The notion of reparations won’t die. Anyone with money (the only people who can pay) supposedly owe the descendants of various victim classes reparations for the supposed sins of their ancestors. To hold individuals guilty of crimes they couldn’t have committed is a moral obscenity. The demands for retribution are simply another naked money grab.
The rhetoric grows increasingly hateful. The slave class can be openly disparaged, denigrated, and deplored based on their race, gender, geographic location, religion, politics, the way they smile at a Native American, or any other characteristic the masters don’t like. But woe to the slaves who utter anything the tyrannical cult deems offensive or incorrect. Transgressors are put through social media hell, ostracized, ruined, and coming soon, incarcerated.
If you’ve found your safe space and you’re incapable of producing marketable value that exceeds its cost of production, you’re dependent on the profitably competent, but their very existence is a constant reproach, a reminder of your own inadequacy. So where gratitude would be appropriate, you instead hate, mock, and abuse your meal tickets. This isn’t PhD in psychology material—spoiled children have been abusing their parents for centuries. Interestingly—at least for psychology PhDs—the dependent get more abusive as they get more dependent.
Their safe spaces require little or nothing in the way of competency. They have become havens for personal predilections and peccadilloes that were once socially unacceptable, virtually free from any standards of comportment or dress, and citadels of venomous, self-serving ideologies.
One month into the partial shutdown of the largest safe space, it’s obvious that not only has the sky not fallen, but unsurprisingly, America is doing just fine without those 800,000 furloughed workers that even the government considers nonessential.

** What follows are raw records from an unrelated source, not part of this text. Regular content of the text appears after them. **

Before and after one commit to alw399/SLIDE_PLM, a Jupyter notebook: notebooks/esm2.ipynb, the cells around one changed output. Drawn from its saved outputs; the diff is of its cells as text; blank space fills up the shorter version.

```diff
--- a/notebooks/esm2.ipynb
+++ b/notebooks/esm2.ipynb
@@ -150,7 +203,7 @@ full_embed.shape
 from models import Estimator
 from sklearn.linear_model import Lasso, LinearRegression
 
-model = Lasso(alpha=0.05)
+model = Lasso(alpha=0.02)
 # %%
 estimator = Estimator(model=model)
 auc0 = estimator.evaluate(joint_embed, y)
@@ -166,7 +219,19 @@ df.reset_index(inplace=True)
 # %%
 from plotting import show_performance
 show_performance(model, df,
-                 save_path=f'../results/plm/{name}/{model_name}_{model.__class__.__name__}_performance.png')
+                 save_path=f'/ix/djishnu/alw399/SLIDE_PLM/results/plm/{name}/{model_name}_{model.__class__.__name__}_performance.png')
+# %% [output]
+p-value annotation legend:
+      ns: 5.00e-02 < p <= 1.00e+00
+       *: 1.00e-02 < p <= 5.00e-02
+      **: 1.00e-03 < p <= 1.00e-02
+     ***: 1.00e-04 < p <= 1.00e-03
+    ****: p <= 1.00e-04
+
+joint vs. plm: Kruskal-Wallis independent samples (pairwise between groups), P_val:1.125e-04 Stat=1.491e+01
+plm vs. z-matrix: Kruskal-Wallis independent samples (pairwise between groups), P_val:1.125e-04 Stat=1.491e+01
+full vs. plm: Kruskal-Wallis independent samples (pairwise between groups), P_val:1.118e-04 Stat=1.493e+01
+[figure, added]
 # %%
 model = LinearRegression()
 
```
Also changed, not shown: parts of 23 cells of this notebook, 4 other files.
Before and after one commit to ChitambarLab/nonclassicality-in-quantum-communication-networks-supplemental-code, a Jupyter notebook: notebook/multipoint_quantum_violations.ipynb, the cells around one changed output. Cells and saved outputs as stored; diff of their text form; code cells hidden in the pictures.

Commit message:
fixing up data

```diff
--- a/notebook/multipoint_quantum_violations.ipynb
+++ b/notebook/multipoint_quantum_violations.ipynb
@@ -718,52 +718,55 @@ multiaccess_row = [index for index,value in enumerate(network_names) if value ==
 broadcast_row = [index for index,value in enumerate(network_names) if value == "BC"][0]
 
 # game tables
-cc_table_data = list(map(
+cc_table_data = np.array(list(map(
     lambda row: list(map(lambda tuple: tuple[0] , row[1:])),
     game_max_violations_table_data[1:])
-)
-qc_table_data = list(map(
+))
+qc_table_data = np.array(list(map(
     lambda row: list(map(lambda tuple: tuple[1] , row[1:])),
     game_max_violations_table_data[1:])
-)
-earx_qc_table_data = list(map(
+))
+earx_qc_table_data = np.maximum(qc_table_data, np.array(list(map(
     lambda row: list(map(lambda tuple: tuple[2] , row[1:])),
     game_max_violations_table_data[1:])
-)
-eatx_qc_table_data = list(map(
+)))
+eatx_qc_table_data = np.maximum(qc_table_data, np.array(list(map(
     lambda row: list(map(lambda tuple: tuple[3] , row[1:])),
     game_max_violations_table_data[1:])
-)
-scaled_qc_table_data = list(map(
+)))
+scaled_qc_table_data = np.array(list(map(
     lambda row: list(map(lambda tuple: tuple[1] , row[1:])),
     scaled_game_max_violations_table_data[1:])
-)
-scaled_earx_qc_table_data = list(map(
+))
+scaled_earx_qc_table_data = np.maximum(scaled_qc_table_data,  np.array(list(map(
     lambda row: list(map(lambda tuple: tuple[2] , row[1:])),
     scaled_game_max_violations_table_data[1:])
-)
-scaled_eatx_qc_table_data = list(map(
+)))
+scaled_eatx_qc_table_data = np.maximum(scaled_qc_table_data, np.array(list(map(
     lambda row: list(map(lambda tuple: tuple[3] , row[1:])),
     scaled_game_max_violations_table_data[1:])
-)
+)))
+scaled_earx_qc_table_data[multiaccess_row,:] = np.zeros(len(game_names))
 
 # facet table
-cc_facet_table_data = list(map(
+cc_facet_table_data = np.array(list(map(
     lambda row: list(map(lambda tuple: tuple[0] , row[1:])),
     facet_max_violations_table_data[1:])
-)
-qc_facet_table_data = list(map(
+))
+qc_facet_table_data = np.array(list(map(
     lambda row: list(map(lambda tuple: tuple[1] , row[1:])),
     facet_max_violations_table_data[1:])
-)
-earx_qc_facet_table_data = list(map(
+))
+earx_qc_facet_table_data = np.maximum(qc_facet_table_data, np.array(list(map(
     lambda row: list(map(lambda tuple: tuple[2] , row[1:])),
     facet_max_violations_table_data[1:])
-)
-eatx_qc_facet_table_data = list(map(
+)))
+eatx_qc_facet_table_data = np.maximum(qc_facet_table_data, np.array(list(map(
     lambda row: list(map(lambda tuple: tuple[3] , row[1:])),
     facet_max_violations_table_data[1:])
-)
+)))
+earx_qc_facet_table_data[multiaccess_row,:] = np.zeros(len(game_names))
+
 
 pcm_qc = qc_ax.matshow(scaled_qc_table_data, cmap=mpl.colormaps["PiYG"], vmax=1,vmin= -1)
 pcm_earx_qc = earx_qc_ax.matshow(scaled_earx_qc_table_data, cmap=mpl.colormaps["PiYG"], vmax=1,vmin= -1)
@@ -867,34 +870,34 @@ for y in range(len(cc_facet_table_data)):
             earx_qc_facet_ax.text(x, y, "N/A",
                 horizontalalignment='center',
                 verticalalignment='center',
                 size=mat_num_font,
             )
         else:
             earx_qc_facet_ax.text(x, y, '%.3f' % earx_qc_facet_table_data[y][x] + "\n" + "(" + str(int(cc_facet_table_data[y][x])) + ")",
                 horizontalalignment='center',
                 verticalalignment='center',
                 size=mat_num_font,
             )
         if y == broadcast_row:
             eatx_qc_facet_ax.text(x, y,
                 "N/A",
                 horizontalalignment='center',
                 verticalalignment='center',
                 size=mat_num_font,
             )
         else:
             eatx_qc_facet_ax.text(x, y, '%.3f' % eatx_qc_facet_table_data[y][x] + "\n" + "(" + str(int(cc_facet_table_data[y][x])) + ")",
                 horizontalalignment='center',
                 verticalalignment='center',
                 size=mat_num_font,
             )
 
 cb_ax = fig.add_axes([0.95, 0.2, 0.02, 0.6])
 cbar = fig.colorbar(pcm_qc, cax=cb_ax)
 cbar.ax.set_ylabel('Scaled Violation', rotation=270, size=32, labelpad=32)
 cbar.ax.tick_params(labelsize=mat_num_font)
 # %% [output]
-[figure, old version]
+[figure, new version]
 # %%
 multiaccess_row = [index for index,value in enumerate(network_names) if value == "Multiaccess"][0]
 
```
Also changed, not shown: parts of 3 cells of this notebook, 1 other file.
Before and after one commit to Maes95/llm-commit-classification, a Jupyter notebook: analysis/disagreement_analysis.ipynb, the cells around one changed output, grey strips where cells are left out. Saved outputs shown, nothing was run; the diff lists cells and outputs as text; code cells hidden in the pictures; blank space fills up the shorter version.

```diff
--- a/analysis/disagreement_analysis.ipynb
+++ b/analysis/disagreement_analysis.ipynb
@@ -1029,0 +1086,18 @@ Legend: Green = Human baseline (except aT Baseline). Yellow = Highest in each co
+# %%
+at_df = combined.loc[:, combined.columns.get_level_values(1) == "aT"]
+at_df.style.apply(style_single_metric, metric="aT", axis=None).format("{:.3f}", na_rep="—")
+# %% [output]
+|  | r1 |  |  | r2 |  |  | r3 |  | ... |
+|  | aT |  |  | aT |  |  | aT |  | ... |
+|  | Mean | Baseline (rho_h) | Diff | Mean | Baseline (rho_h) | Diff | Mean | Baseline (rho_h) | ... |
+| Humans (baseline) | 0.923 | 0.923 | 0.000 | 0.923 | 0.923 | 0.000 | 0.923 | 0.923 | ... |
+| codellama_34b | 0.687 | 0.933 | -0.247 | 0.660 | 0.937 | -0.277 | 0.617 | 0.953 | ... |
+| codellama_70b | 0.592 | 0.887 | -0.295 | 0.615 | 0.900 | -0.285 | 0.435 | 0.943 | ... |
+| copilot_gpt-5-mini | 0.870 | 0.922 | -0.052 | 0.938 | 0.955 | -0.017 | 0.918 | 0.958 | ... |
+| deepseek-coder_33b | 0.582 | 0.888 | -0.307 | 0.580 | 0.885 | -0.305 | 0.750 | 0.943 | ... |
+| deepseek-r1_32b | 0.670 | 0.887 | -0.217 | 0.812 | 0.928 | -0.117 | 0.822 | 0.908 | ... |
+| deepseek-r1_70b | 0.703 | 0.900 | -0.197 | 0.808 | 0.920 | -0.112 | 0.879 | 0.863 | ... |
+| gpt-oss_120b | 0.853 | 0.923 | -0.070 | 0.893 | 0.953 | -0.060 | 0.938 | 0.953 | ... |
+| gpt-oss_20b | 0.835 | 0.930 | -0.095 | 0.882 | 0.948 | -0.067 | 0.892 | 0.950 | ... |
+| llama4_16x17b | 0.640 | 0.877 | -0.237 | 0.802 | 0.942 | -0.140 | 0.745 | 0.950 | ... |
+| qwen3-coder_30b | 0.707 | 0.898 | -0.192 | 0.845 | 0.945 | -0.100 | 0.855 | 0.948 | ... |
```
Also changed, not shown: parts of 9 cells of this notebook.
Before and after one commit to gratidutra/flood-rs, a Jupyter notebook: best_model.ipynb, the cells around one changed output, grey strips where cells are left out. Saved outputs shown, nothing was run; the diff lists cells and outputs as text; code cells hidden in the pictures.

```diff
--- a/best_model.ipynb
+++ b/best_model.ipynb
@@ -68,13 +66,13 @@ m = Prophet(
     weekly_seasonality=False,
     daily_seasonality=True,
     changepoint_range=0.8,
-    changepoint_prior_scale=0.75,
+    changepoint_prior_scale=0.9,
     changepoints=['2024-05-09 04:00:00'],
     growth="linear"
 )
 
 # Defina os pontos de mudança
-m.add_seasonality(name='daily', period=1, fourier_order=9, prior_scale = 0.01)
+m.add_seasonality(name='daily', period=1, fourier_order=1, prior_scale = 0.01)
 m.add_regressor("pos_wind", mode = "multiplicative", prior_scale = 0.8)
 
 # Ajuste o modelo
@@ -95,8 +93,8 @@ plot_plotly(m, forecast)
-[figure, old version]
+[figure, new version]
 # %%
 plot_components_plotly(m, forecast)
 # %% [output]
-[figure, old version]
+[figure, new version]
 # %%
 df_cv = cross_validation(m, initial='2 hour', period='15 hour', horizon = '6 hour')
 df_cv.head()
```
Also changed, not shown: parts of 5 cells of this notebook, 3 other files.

Which elicits the question: What were they doing when they were on the job?
“Not much” is not necessarily the right answer. The 100,000 plus pages of the Federal Register and the tax code suggest that they’ve been spending a lot of time gumming up the works for and extracting money from the profitably competent many of them despise. The furlough may accomplish the first step of breaking America’s addiction to government: realizing that most of it is not only useless, but harmful. We’ll see if it leads to the next steps: getting rid of personnel, programs, agencies, and entire departments, and changing policy accordingly (we can dream). If things change in that direction, expect the denizens of what are no longer safe spaces to become increasingly vitriolic.
You can’t reach a point where dependents openly denigrate those who support them without the latter’s tacit or explicit consent. Parents who spoil their children and endure the brats’ abuse get what they deserve. Ayn Rand had it right. The people who make America go could bring it to a shuddering stop simply by stockpiling their resources and walking off their jobs for a month or two. An added turn of the screw would be withdrawing their funds from the banking system (see “The Yellow Vests Get it Right,” SLL).
It’s time to stop funding the abusers, time to stop excusing them with “they mean well, but…”, time to reject their claims to moral superiority, time to stop building safe space sanctuaries, time to stop apologizing for profitable competence, and time to recognize its moral value and reclaim the right to its profits. If it takes a strike to hurl the brats into the maw of their own incompetence and upend the tyrannical cult, so be it. The biggest crime hasn’t been that of the brats and the cult, it’s been the failure of those who haven’t defended what’s rightfully theirs.